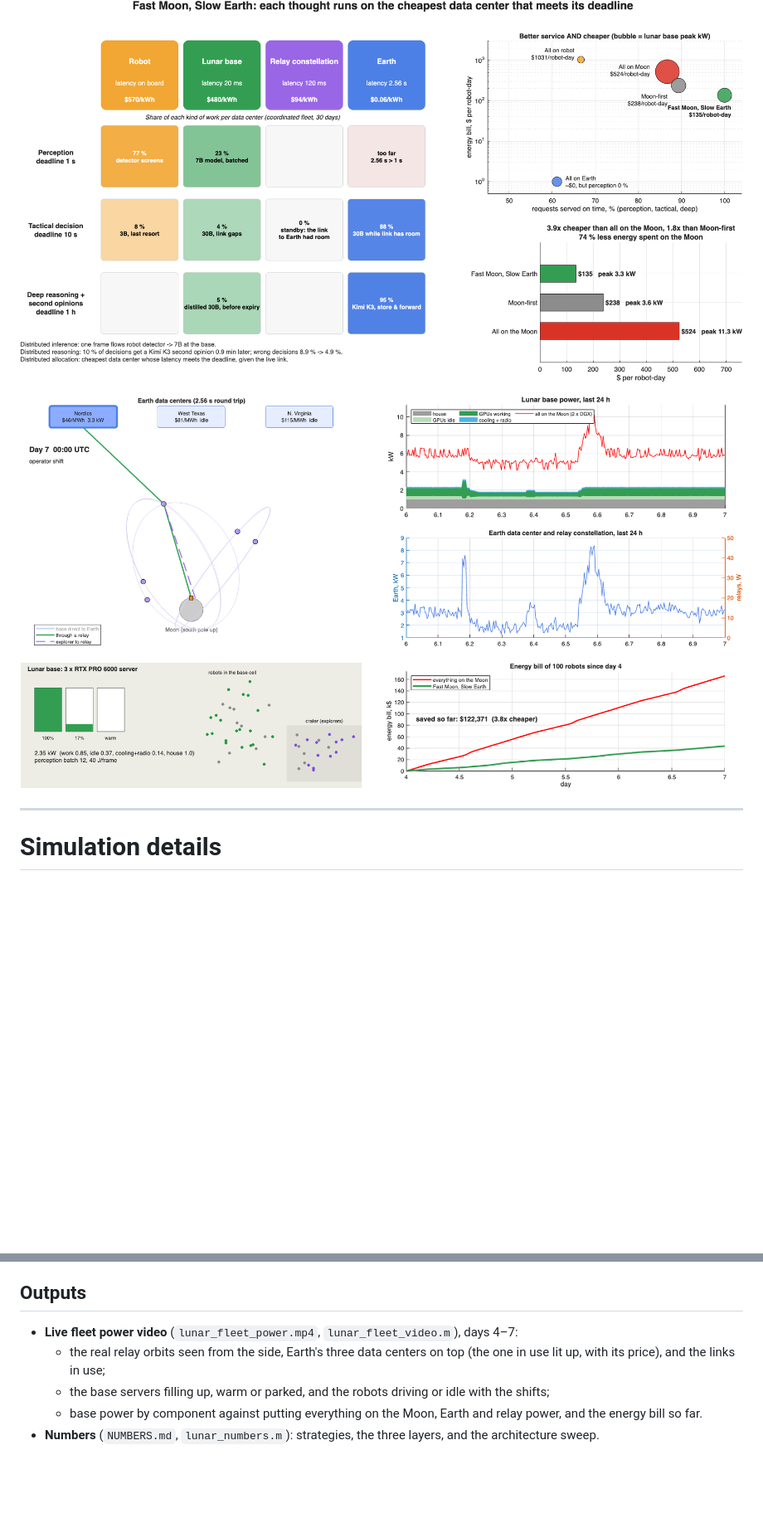
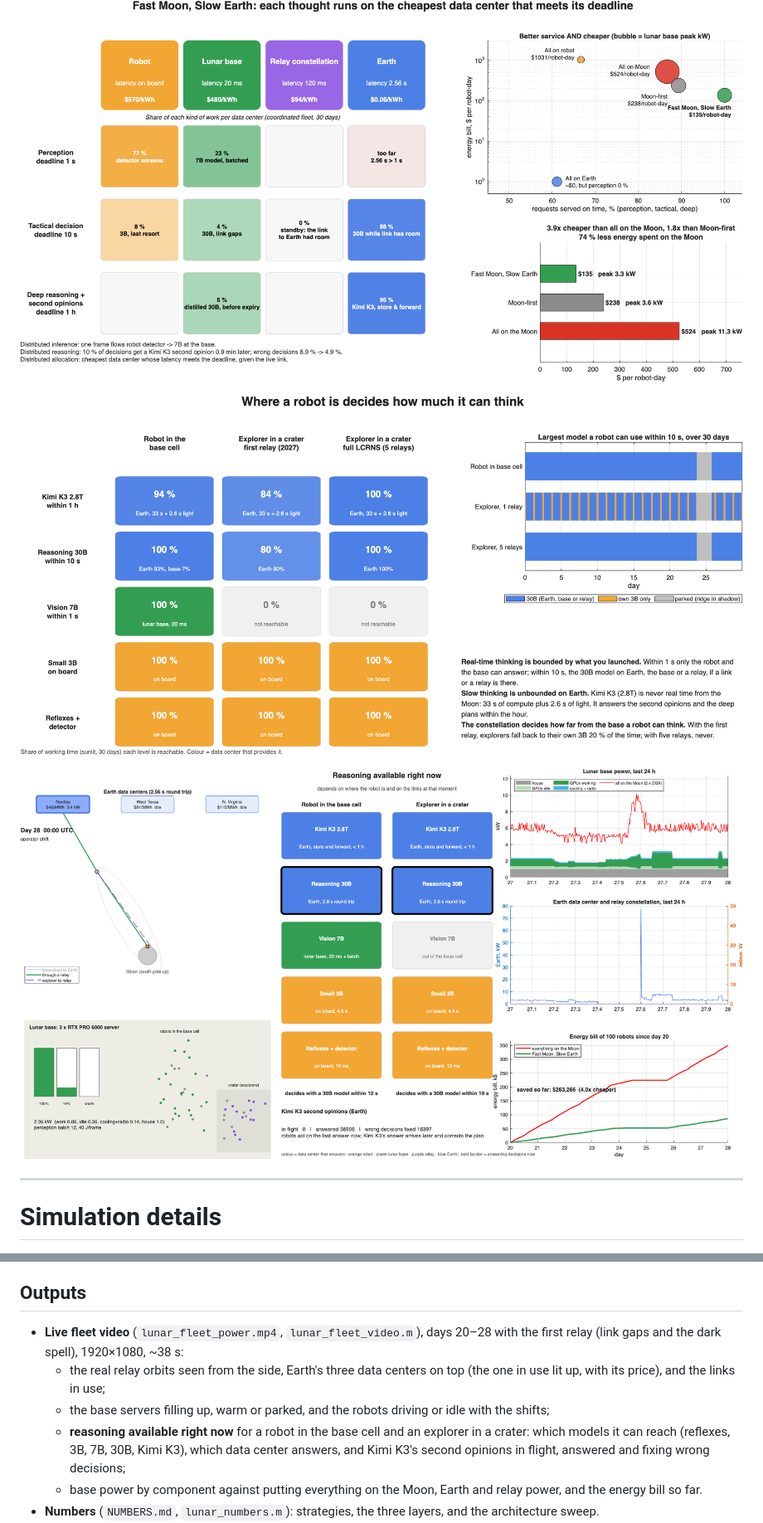
Before and after one commit to ebaenamar/lunar-inference-hack, a Markdown page: README.md, 2 parts joined by grey strips. Shown at 83% size. GitHub-like rendering; pictures changed too: figures/fleet_power_frame.png, figures/reasoning_slide.png (added); blank space fills up the shorter version.

Commit message:
Longer fleet video (8 days, 1080p) with a live reasoning-availability panel; reasoning-by-location slide
Co-Authored-By: Claude Opus 5.5 <noreply@anthropic.com>

```diff
--- a/README.md
+++ b/README.md
@@ -86,6 +86,8 @@ Full pitch script and prepared answers: [PITCH.md](PITCH.md). Every number, with
 
 ![strategies](figures/strategies_slide.png)
 
+![reasoning by location](figures/reasoning_slide.png)
+
 ![fleet power](figures/fleet_power_frame.png)
 
 ---
@@ -159,9 +161,10 @@ Set `cfg.saveVideo = true` to write `lunar_inference.mp4`. The included render s
 
 ## Outputs
 
-- **Live fleet power video** (`lunar_fleet_power.mp4`, `lunar_fleet_video.m`), days 4–7:
+- **Live fleet video** (`lunar_fleet_power.mp4`, `lunar_fleet_video.m`), days 20–28 with the first relay (link gaps and the dark spell), 1920×1080, ~38 s:
   - the real relay orbits seen from the side, Earth's three data centers on top (the one in use lit up, with its price), and the links in use;
   - the base servers filling up, warm or parked, and the robots driving or idle with the shifts;
+  - **reasoning available right now** for a robot in the base cell and an explorer in a crater: which models it can reach (reflexes, 3B, 7B, 30B, Kimi K3), which data center answers, and Kimi K3's second opinions in flight, answered and fixing wrong decisions;
   - base power by component against putting everything on the Moon, Earth and relay power, and the energy bill so far.
 - **Numbers** (`NUMBERS.md`, `lunar_numbers.m`): strategies, the three layers, and the architecture sweep.
 - **3D animation:**
```
Also changed, not shown: 5 other files.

Aim of the task:
Copy the material exactly as written and leave every picture behind.

Reply to the exercise:
Before and after one commit to ebaenamar/lunar-inference-hack, a Markdown page: README.md, 2 parts joined by grey strips. Shown at 83% size. GitHub-like rendering; pictures changed too: figures/fleet_power_frame.png, figures/reasoning_slide.png (added); blank space fills up the shorter version.

Commit message:
Longer fleet video (8 days, 1080p) with a live reasoning-availability panel; reasoning-by-location slide
Co-Authored-By: Claude Opus 5.5 <noreply@anthropic.com>

```diff
--- a/README.md
+++ b/README.md
@@ -86,6 +86,8 @@ Full pitch script and prepared answers: [PITCH.md](PITCH.md). Every number, with
 
 ![strategies](figures/strategies_slide.png)
 
+![reasoning by location](figures/reasoning_slide.png)
+
 ![fleet power](figures/fleet_power_frame.png)
 
 ---
@@ -159,9 +161,10 @@ Set `cfg.saveVideo = true` to write `lunar_inference.mp4`. The included render s
 
 ## Outputs
 
-- **Live fleet power video** (`lunar_fleet_power.mp4`, `lunar_fleet_video.m`), days 4–7:
+- **Live fleet video** (`lunar_fleet_power.mp4`, `lunar_fleet_video.m`), days 20–28 with the first relay (link gaps and the dark spell), 1920×1080, ~38 s:
   - the real relay orbits seen from the side, Earth's three data centers on top (the one in use lit up, with its price), and the links in use;
   - the base servers filling up, warm or parked, and the robots driving or idle with the shifts;
+  - **reasoning available right now** for a robot in the base cell and an explorer in a crater: which models it can reach (reflexes, 3B, 7B, 30B, Kimi K3), which data center answers, and Kimi K3's second opinions in flight, answered and fixing wrong decisions;
   - base power by component against putting everything on the Moon, Earth and relay power, and the energy bill so far.
 - **Numbers** (`NUMBERS.md`, `lunar_numbers.m`): strategies, the three layers, and the architecture sweep.
 - **3D animation:**
```
Also changed, not shown: 5 other files.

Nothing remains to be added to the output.